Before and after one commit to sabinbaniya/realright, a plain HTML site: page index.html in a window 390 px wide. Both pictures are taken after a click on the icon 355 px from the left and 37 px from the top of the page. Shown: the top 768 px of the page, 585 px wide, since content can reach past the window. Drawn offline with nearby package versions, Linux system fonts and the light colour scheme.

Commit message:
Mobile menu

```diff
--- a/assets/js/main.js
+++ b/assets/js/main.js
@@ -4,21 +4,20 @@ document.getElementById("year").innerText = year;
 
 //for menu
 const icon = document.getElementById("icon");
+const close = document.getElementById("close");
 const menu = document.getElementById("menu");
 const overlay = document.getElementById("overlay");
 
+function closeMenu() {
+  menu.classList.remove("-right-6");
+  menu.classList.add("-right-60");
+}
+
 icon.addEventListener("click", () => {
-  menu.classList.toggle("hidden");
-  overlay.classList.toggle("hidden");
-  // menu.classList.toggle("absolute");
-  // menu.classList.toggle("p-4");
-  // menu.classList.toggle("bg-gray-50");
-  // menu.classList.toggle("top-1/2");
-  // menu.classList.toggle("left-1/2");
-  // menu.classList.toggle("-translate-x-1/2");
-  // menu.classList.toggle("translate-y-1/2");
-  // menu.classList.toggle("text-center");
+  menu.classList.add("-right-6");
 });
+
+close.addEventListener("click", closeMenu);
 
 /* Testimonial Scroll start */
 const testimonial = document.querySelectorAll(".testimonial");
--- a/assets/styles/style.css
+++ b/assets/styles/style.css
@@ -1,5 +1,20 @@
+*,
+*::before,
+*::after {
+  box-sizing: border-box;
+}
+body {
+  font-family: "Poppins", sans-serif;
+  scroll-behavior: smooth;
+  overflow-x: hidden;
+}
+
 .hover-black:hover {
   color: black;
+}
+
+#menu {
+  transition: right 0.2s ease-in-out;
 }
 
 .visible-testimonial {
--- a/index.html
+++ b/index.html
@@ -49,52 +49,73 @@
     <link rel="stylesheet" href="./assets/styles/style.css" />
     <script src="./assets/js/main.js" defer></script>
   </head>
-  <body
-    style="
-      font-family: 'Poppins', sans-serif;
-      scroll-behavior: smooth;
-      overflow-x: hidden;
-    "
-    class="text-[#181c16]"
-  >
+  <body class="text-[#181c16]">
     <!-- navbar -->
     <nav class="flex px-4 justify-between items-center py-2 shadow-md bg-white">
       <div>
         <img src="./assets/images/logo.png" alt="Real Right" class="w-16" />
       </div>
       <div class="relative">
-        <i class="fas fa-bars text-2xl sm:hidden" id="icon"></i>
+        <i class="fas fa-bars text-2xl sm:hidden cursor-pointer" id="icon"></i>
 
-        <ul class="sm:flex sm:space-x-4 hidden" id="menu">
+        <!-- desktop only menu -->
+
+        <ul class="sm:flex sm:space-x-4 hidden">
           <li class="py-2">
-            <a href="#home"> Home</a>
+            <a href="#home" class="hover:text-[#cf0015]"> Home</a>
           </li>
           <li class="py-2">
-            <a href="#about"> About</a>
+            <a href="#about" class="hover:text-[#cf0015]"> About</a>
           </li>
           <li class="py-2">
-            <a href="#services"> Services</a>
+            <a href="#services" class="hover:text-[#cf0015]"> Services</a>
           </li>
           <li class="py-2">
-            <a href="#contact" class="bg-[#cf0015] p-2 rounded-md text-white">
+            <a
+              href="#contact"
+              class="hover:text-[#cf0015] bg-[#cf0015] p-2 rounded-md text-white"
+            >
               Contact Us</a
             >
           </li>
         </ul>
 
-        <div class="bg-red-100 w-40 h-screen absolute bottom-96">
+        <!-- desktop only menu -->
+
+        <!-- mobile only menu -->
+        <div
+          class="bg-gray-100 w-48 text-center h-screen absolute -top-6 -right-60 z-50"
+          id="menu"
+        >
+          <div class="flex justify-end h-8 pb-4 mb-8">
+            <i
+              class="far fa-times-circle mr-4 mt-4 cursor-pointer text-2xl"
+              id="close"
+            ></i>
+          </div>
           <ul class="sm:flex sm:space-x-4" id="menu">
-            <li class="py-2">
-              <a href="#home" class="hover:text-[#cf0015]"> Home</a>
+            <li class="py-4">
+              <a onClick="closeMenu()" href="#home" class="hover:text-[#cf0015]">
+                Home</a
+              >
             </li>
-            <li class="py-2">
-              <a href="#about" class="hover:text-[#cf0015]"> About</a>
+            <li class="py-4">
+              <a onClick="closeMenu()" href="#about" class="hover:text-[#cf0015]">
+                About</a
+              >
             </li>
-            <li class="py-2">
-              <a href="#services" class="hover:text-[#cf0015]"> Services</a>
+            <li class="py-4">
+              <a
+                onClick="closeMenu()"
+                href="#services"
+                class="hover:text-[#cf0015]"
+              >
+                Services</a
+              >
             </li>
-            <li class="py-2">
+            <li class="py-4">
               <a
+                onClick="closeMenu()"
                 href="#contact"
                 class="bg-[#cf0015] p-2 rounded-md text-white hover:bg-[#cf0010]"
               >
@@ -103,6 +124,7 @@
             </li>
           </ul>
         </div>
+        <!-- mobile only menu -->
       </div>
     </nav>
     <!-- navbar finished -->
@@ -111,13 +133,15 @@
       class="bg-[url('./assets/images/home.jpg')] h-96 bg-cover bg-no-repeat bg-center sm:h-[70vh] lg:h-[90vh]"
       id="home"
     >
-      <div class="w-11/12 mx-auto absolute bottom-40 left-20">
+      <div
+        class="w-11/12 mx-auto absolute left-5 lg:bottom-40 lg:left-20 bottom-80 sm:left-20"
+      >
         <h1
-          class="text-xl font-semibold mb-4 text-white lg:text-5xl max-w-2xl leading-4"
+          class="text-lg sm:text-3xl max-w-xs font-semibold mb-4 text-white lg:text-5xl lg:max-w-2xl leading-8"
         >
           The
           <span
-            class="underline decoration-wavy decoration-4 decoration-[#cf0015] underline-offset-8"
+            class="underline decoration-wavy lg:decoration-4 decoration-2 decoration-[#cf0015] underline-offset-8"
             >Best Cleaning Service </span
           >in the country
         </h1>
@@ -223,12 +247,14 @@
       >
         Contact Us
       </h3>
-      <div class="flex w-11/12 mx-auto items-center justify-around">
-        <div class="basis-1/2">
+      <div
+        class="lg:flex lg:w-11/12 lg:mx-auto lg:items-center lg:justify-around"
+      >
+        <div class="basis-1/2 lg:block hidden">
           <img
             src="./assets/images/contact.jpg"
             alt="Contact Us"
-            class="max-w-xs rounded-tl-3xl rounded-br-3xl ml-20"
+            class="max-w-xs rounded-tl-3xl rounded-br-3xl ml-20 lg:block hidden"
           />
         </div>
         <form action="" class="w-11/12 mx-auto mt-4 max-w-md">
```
━━━━━━
• **Problem description**:
Print all of the entries exactly, leaving nothing out.

• **Result of the task**:
Before and after one commit to sabinbaniya/realright, a plain HTML site: page index.html in a window 390 px wide. Both pictures are taken after a click on the icon 355 px from the left and 37 px from the top of the page. Shown: the top 768 px of the page, 585 px wide, since content can reach past the window. Drawn offline with nearby package versions, Linux system fonts and the light colour scheme.

Commit message:
Mobile menu

```diff
--- a/assets/js/main.js
+++ b/assets/js/main.js
@@ -4,21 +4,20 @@ document.getElementById("year").innerText = year;
 
 //for menu
 const icon = document.getElementById("icon");
+const close = document.getElementById("close");
 const menu = document.getElementById("menu");
 const overlay = document.getElementById("overlay");
 
+function closeMenu() {
+  menu.classList.remove("-right-6");
+  menu.classList.add("-right-60");
+}
+
 icon.addEventListener("click", () => {
-  menu.classList.toggle("hidden");
-  overlay.classList.toggle("hidden");
-  // menu.classList.toggle("absolute");
-  // menu.classList.toggle("p-4");
-  // menu.classList.toggle("bg-gray-50");
-  // menu.classList.toggle("top-1/2");
-  // menu.classList.toggle("left-1/2");
-  // menu.classList.toggle("-translate-x-1/2");
-  // menu.classList.toggle("translate-y-1/2");
-  // menu.classList.toggle("text-center");
+  menu.classList.add("-right-6");
 });
+
+close.addEventListener("click", closeMenu);
 
 /* Testimonial Scroll start */
 const testimonial = document.querySelectorAll(".testimonial");
--- a/assets/styles/style.css
+++ b/assets/styles/style.css
@@ -1,5 +1,20 @@
+*,
+*::before,
+*::after {
+  box-sizing: border-box;
+}
+body {
+  font-family: "Poppins", sans-serif;
+  scroll-behavior: smooth;
+  overflow-x: hidden;
+}
+
 .hover-black:hover {
   color: black;
+}
+
+#menu {
+  transition: right 0.2s ease-in-out;
 }
 
 .visible-testimonial {
--- a/index.html
+++ b/index.html
@@ -49,52 +49,73 @@
     <link rel="stylesheet" href="./assets/styles/style.css" />
     <script src="./assets/js/main.js" defer></script>
   </head>
-  <body
-    style="
-      font-family: 'Poppins', sans-serif;
-      scroll-behavior: smooth;
-      overflow-x: hidden;
-    "
-    class="text-[#181c16]"
-  >
+  <body class="text-[#181c16]">
     <!-- navbar -->
     <nav class="flex px-4 justify-between items-center py-2 shadow-md bg-white">
       <div>
         <img src="./assets/images/logo.png" alt="Real Right" class="w-16" />
       </div>
       <div class="relative">
-        <i class="fas fa-bars text-2xl sm:hidden" id="icon"></i>
+        <i class="fas fa-bars text-2xl sm:hidden cursor-pointer" id="icon"></i>
 
-        <ul class="sm:flex sm:space-x-4 hidden" id="menu">
+        <!-- desktop only menu -->
+
+        <ul class="sm:flex sm:space-x-4 hidden">
           <li class="py-2">
-            <a href="#home"> Home</a>
+            <a href="#home" class="hover:text-[#cf0015]"> Home</a>
           </li>
           <li class="py-2">
-            <a href="#about"> About</a>
+            <a href="#about" class="hover:text-[#cf0015]"> About</a>
           </li>
           <li class="py-2">
-            <a href="#services"> Services</a>
+            <a href="#services" class="hover:text-[#cf0015]"> Services</a>
           </li>
           <li class="py-2">
-            <a href="#contact" class="bg-[#cf0015] p-2 rounded-md text-white">
+            <a
+              href="#contact"
+              class="hover:text-[#cf0015] bg-[#cf0015] p-2 rounded-md text-white"
+            >
               Contact Us</a
             >
           </li>
         </ul>
 
-        <div class="bg-red-100 w-40 h-screen absolute bottom-96">
+        <!-- desktop only menu -->
+
+        <!-- mobile only menu -->
+        <div
+          class="bg-gray-100 w-48 text-center h-screen absolute -top-6 -right-60 z-50"
+          id="menu"
+        >
+          <div class="flex justify-end h-8 pb-4 mb-8">
+            <i
+              class="far fa-times-circle mr-4 mt-4 cursor-pointer text-2xl"
+              id="close"
+            ></i>
+          </div>
           <ul class="sm:flex sm:space-x-4" id="menu">
-            <li class="py-2">
-              <a href="#home" class="hover:text-[#cf0015]"> Home</a>
+            <li class="py-4">
+              <a onClick="closeMenu()" href="#home" class="hover:text-[#cf0015]">
+                Home</a
+              >
             </li>
-            <li class="py-2">
-              <a href="#about" class="hover:text-[#cf0015]"> About</a>
+            <li class="py-4">
+              <a onClick="closeMenu()" href="#about" class="hover:text-[#cf0015]">
+                About</a
+              >
             </li>
-            <li class="py-2">
-              <a href="#services" class="hover:text-[#cf0015]"> Services</a>
+            <li class="py-4">
+              <a
+                onClick="closeMenu()"
+                href="#services"
+                class="hover:text-[#cf0015]"
+              >
+                Services</a
+              >
             </li>
-            <li class="py-2">
+            <li class="py-4">
               <a
+                onClick="closeMenu()"
                 href="#contact"
                 class="bg-[#cf0015] p-2 rounded-md text-white hover:bg-[#cf0010]"
               >
@@ -103,6 +124,7 @@
             </li>
           </ul>
         </div>
+        <!-- mobile only menu -->
       </div>
     </nav>
     <!-- navbar finished -->
@@ -111,13 +133,15 @@
       class="bg-[url('./assets/images/home.jpg')] h-96 bg-cover bg-no-repeat bg-center sm:h-[70vh] lg:h-[90vh]"
       id="home"
     >
-      <div class="w-11/12 mx-auto absolute bottom-40 left-20">
+      <div
+        class="w-11/12 mx-auto absolute left-5 lg:bottom-40 lg:left-20 bottom-80 sm:left-20"
+      >
         <h1
-          class="text-xl font-semibold mb-4 text-white lg:text-5xl max-w-2xl leading-4"
+          class="text-lg sm:text-3xl max-w-xs font-semibold mb-4 text-white lg:text-5xl lg:max-w-2xl leading-8"
         >
           The
           <span
-            class="underline decoration-wavy decoration-4 decoration-[#cf0015] underline-offset-8"
+            class="underline decoration-wavy lg:decoration-4 decoration-2 decoration-[#cf0015] underline-offset-8"
             >Best Cleaning Service </span
           >in the country
         </h1>
@@ -223,12 +247,14 @@
       >
         Contact Us
       </h3>
-      <div class="flex w-11/12 mx-auto items-center justify-around">
-        <div class="basis-1/2">
+      <div
+        class="lg:flex lg:w-11/12 lg:mx-auto lg:items-center lg:justify-around"
+      >
+        <div class="basis-1/2 lg:block hidden">
           <img
             src="./assets/images/contact.jpg"
             alt="Contact Us"
-            class="max-w-xs rounded-tl-3xl rounded-br-3xl ml-20"
+            class="max-w-xs rounded-tl-3xl rounded-br-3xl ml-20 lg:block hidden"
           />
         </div>
         <form action="" class="w-11/12 mx-auto mt-4 max-w-md">
```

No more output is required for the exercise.